It’s long been known that people with Binge-Eating Disorder are more likely to have an addiction than the general public. But a new study shows that overweight or obese people with BED are no more likely to have an addiction than overweight or obese people without BED – suggesting that any greater risk of addiction may have more to do with being overweight in general than with a binge pattern of eating.
“[T]here was no significant difference between overweight/obese individuals with and without BED regarding their use of addictive behaviors, although both groups had significantly higher scores than the normal-weight control group,” the study concluded.
“These findings may imply that addictive behaviors are linked to elevated BMI – and thereby to sustained overconsumption relative to energy expenditure – irrespective of the pattern of overeating.”

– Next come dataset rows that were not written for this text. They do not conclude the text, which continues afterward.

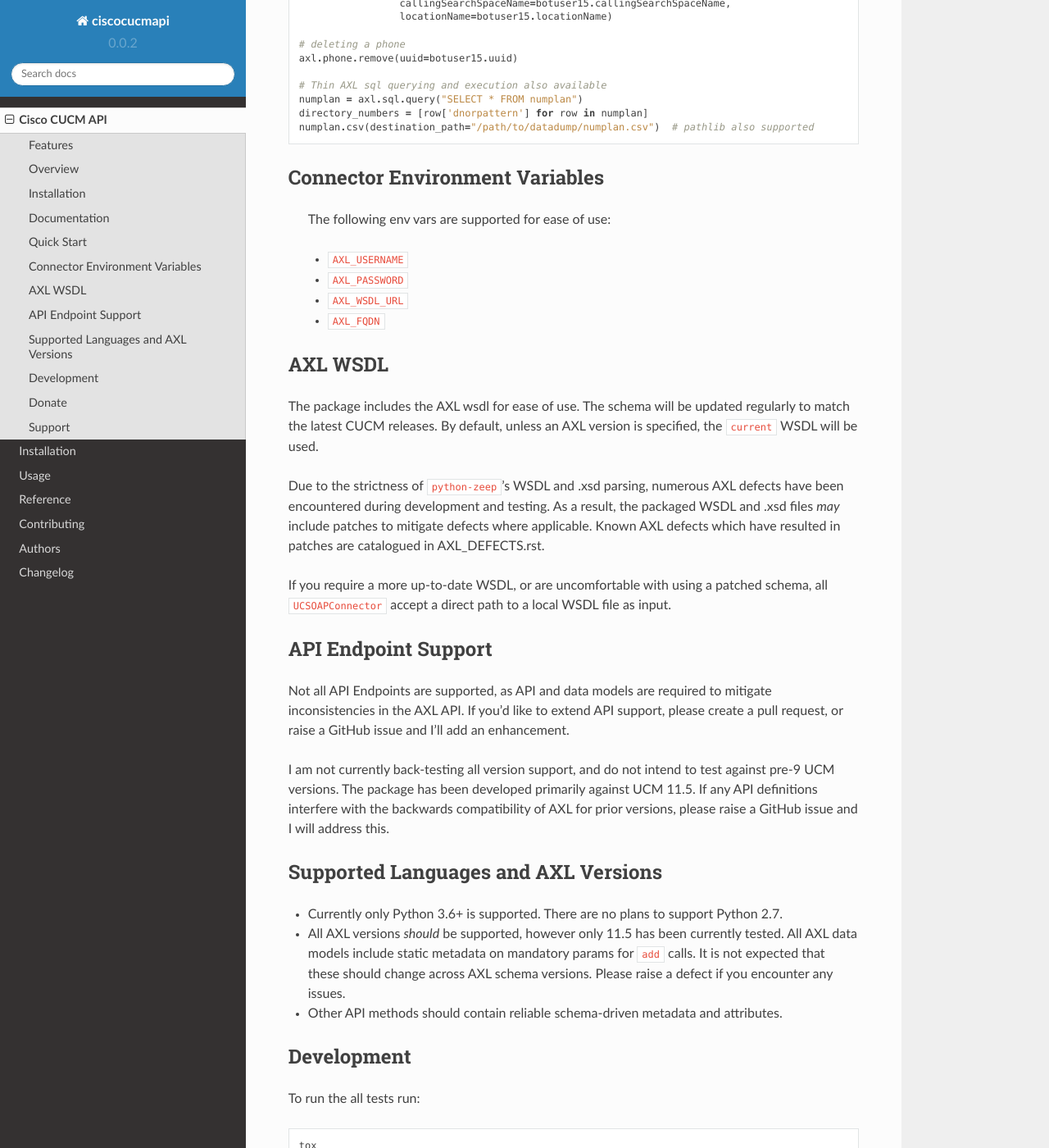
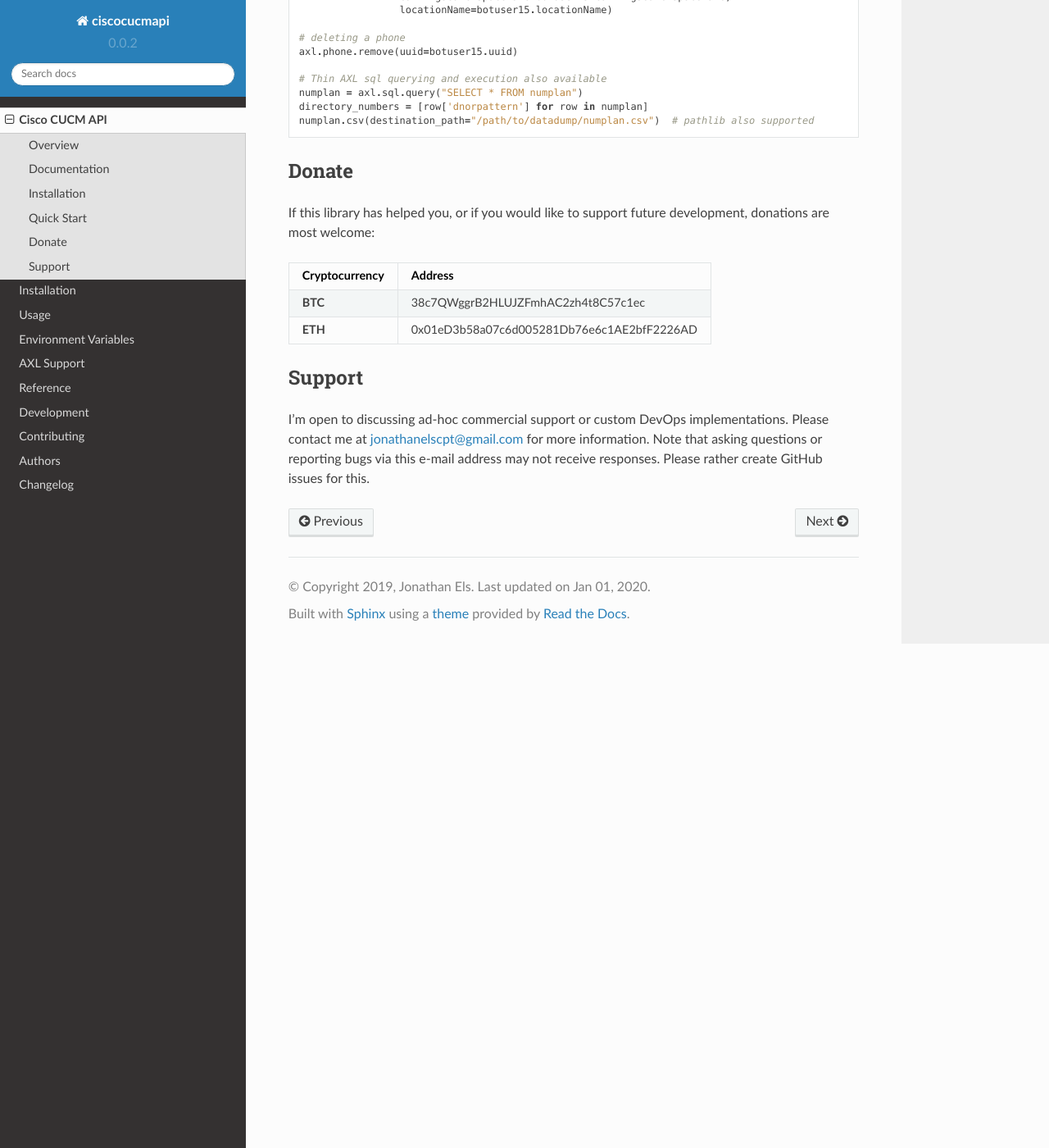
Before and after one commit to jonathanelscpt/ciscocucmapi, a Sphinx documentation site: the page built from docs/readme.rst, in a window 1280 px wide and 1400 px high, scrolled down 2281 px. Shown: the whole window at 82% size. Built offline with Sphinx 7.4.7 and the Read the Docs theme 2.0.0, drawn with Linux system fonts in a browser that asks for light colours; some of the changed lines change nothing that is shown; some of the changed text lies outside the part shown.

Commit message:
docs changes

```diff
--- a/README.rst
+++ b/README.rst
@@ -56,16 +56,12 @@
 * Free software: MIT license
 
 
-Features
+Overview
 ========
 
 The ciscocucmapi package is inspired by the most excellent `webexteamssdk <https://github.com/CiscoDevNet/webexteamssdk>`__
 Python API wrapper for Cisco Spark.  The library wraps a `python-zeep <https://github.com/mvantellingen/python-zeep>`__
 client to manage CUCM SOAP connections (specifically for AXL) and CRUD operations for common API endpoints.
-
-
-Overview
-========
 
 * Simplified Pythonic wrappings of Cisco UC SOAP APIs
 * :code:`python-zeep`-based client under the hood - much faster than :code:`suds`.  WSDL caching is enabled by default.
@@ -77,23 +73,21 @@
 * Transparent sourcing of AXL credentials from local environment variables
 * Easy, template-able reading and writing to JSON objects, making Cisco UC DevOps implementations a reality
 
+Documentation
+=============
+
+https://ciscocucmapi.readthedocs.io/
 
 Installation
 ============
 
-::
+At the command line::
 
     pip install ciscocucmapi
 
 You can also install the in-development version with::
 
     pip install https://github.com/jonathanelscpt/ciscocucmapi/archive/master.zip
-
-
-Documentation
-=============
-
-https://ciscocucmapi.readthedocs.io/
 
 
 Quick Start
@@ -105,7 +99,7 @@
     import json
 
 
-    axl = UCMAXLConnector()  # env vars for connection params
+    axl = UCMAXLConnector(username='axl', password='password', fqdn='192.168.99.99')
 
     # adding phones
     ipphone_attributes = {
@@ -162,81 +156,6 @@
     numplan.csv(destination_path="/path/to/datadump/numplan.csv")  # pathlib also supported
 
 
-
-
-Connector Environment Variables
-===============================
-
- The following env vars are supported for ease of use:
-
- - :code:`AXL_USERNAME`
- - :code:`AXL_PASSWORD`
- - :code:`AXL_WSDL_URL`
- - :code:`AXL_FQDN`
-
-
-AXL WSDL
-========
-
-The package includes the AXL wsdl for ease of use.  The schema will be updated regularly to match the latest CUCM
-releases.  By default, unless an AXL version is specified, the :code:`current` WSDL will be used.
-
-Due to the strictness of :code:`python-zeep`'s WSDL and .xsd parsing, numerous AXL defects have been encountered during
-development and testing.  As a result, the packaged WSDL and .xsd files *may* include patches to mitigate defects
-where applicable.  Known AXL defects which have resulted in patches are catalogued in
-AXL_DEFECTS.rst.
-
-If you require a more up-to-date WSDL, or are uncomfortable with using a patched schema, all :code:`UCSOAPConnector`
-accept a direct path to a local WSDL file as input.
-
-
-API Endpoint Support
-====================
-
-Not all API Endpoints are supported, as API and data models are required to mitigate inconsistencies in the
-AXL API.  If you'd like to extend API support, please create a pull request, or raise a GitHub issue and I'll add
-an enhancement.
-
-I am not currently back-testing all version support, and do not intend to test against pre-9 UCM versions.  The package
-has been developed primarily against UCM 11.5.  If any API definitions interfere with the backwards compatibility of
-AXL for prior versions, please raise a GitHub issue and I will address this.
-
-
-Supported Languages and AXL Versions
-====================================
-
-- Currently only Python 3.6+ is supported.   There are no plans to support Python 2.7.
-- All AXL versions *should* be supported, however only 11.5 has been currently tested.  All AXL data models include
-  static metadata on mandatory params for :code:`add` calls.  It  is not expected that these should change across AXL
-  schema versions.  Please raise a defect if you encounter any issues.
-- Other API methods should contain reliable schema-driven metadata and attributes.
-
-
-Development
-===========
-
-To run the all tests run::
-
-    tox
-
-Note, to combine the coverage data from all the tox environments run:
-
-.. list-table::
-    :widths: 10 90
-    :stub-columns: 1
-
-    - - Windows
-      - ::
-
-            set PYTEST_ADDOPTS=--cov-append
-            tox
-
-    - - Other
-      - ::
-
-            PYTEST_ADDOPTS=--cov-append tox
-
-
 Donate
 ======
 
--- /dev/null
+++ b/docs/axl.rst
@@ -0,0 +1,41 @@
+===========
+AXL Support
+===========
+
+.. inclusion-marker-do-not-remove
+
+WSDL
+========
+
+The package includes the AXL wsdl for ease of use.  The schema will be updated regularly to match the latest CUCM
+releases.  By default, unless an AXL version is specified, the :code:`current` WSDL will be used.
+
+Due to the strictness of :code:`python-zeep`'s WSDL and .xsd parsing, numerous AXL defects have been encountered during
+development and testing.  As a result, the packaged WSDL and .xsd files *may* include patches to mitigate defects
+where applicable.  Known AXL defects which have resulted in patches are catalogued in
+AXL_DEFECTS.rst.
+
+If you require a more up-to-date WSDL, or are uncomfortable with using a patched schema, all :code:`UCSOAPConnector`
+accept a direct path to a local WSDL file as input.
+
+
+API Endpoint Support
+====================
+
+Not all API Endpoints are supported, as API and data models are required to mitigate inconsistencies in the
+AXL API.  If you'd like to extend API support, please create a pull request, or raise a GitHub issue and I'll add
+an enhancement.
+
+I am not currently back-testing all version support, and do not intend to test against pre-9 UCM versions.  The package
+has been developed primarily against UCM 11.5.  If any API definitions interfere with the backwards compatibility of
+AXL for prior versions, please raise a GitHub issue and I will address this.
+
+
+Supported Languages and AXL Versions
+====================================
+
+- Currently only Python 3.6+ is supported.   There are no plans to support Python 2.7.
+- All AXL versions *should* be supported, however only 11.5 has been currently tested.  All AXL data models include
+  static metadata on mandatory params for :code:`add` calls.  It  is not expected that these should change across AXL
+  schema versions.  Please raise a defect if you encounter any issues.
+- Other API methods should contain reliable schema-driven metadata and attributes.
--- /dev/null
+++ b/docs/development.rst
@@ -0,0 +1,24 @@
+===========
+Development
+===========
+
+To run the all tests run::
+
+    tox
+
+Note, to combine the coverage data from all the tox environments run:
+
+.. list-table::
+    :widths: 10 90
+    :stub-columns: 1
+
+    - - Windows
+      - ::
+
+            set PYTEST_ADDOPTS=--cov-append
+            tox
+
+    - - Other
+      - ::
+
+            PYTEST_ADDOPTS=--cov-append tox
--- /dev/null
+++ b/docs/env.rst
@@ -0,0 +1,26 @@
+=====================
+Environment Variables
+=====================
+
+.. inclusion-marker-do-not-remove
+
+ The following env vars are supported for ease of use:
+
+ - :code:`AXL_USERNAME`
+ - :code:`AXL_PASSWORD`
+ - :code:`AXL_FQDN`
+ - :code:`AXL_WSDL_URL`
+
+
+This allows for simplified usage in single-integration scenarios:
+
+.. code-block:: python
+
+    UCMAXLConnector()
+
+
+Alternatively, axl-related variables can be supplied directly to :code:`UCMAXLConnector()`:
+
+.. code-block:: python
+
+    UCMAXLConnector(username='axl', password='password', fqdn='192.168.99.99')
--- a/docs/index.rst
+++ b/docs/index.rst
@@ -8,7 +8,10 @@
    readme
    installation
    usage
+   env
+   axl
    reference/index
+   development
    contributing
    authors
    changelog
--- a/docs/installation.rst
+++ b/docs/installation.rst
@@ -5,3 +5,7 @@
 At the command line::
 
     pip install ciscocucmapi
+
+You can also install the in-development version with::
+
+    pip install https://github.com/jonathanelscpt/ciscocucmapi/archive/master.zip
```
Also changed, not shown: 1 other file.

In the past, there has been some speculation that binge-easting may be a type of “food addiction,” and that its brain chemistry may be similar to that involved in other types of substance abuse. This study doesn’t refute that theory, but it does suggest that the relationship is complicated. For instance, just as some alcoholics binge-drink and some drink the same amount each day, “food addiction” (if it exists) may follow a similar pattern.